 Ryan Boysen, Insys Hit With Nationwide Opioid Class Claim In Ch. 11, Law360 (June 17, 2019, 6:01 PM EDT), https://www.law360.com/articles/1169821/insys-hit-with-nationwide-opioid-class-claim-in-ch-11.
 See Holder, supra note 10.

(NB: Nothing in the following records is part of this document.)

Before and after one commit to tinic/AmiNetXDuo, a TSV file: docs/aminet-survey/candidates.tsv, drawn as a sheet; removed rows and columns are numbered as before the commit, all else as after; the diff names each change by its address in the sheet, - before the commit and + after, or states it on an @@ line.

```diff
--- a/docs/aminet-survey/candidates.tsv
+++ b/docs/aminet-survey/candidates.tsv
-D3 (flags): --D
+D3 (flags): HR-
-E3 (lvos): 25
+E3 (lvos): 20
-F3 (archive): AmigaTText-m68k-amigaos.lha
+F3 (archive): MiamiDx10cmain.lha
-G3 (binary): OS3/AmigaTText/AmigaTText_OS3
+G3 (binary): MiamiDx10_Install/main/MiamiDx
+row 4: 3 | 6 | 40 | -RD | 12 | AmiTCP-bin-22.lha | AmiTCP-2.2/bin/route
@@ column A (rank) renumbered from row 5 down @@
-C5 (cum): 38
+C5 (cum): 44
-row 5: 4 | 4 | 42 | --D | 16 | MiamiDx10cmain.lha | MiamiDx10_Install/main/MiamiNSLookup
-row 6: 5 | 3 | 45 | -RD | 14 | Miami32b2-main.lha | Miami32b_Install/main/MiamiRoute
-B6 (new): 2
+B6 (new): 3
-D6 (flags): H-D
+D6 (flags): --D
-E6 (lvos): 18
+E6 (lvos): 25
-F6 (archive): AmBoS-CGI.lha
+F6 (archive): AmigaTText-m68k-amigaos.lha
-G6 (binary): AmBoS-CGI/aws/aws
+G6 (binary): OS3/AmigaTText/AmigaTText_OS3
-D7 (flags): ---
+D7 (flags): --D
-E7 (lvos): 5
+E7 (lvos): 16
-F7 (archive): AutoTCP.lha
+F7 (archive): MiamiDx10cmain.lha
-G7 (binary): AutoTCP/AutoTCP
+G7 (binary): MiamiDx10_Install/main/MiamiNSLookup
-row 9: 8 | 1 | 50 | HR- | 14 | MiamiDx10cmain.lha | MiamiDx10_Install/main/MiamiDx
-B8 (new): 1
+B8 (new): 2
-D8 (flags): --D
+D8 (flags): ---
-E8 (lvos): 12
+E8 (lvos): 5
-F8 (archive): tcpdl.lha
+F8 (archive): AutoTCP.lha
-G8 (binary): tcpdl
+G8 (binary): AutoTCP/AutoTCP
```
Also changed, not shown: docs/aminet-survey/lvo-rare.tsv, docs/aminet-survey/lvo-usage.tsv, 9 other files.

 Yet the general public nuisance theory has not borne fruit against gun manufacturers, who have aggressively and successfully defended similar lawsuits. Public nuisance claims against gun manufacturers have been dismissed based upon several theories, including the following: “(1) the lawful sale of guns did not meet the requirement of a nuisance that interfered with a right common to the general public, (2) the gun manufacturers did not have control over the use of guns once they had been shipped to licensed distributors and dealers and thus the manufacturers [could] not have caused the nuisance; and (3) proximate causation was missing between the criminal misuse of handguns and the mere manufacture of the guns themselves, which were a lawful and legitimate product when used appropriately.” See Holder, supra, note 10.
 See Ashley Cty. v. Pfizer, 552 F.3d 659 (8th Cir. 2009).
 Id. at 671.
 Sally Quillian Yates, Memorandum for the Assistant Attorney General: Individual Accountability for Corporate Wrongdoing, U.S. Dep’t of Justice (Sept. 9, 2015).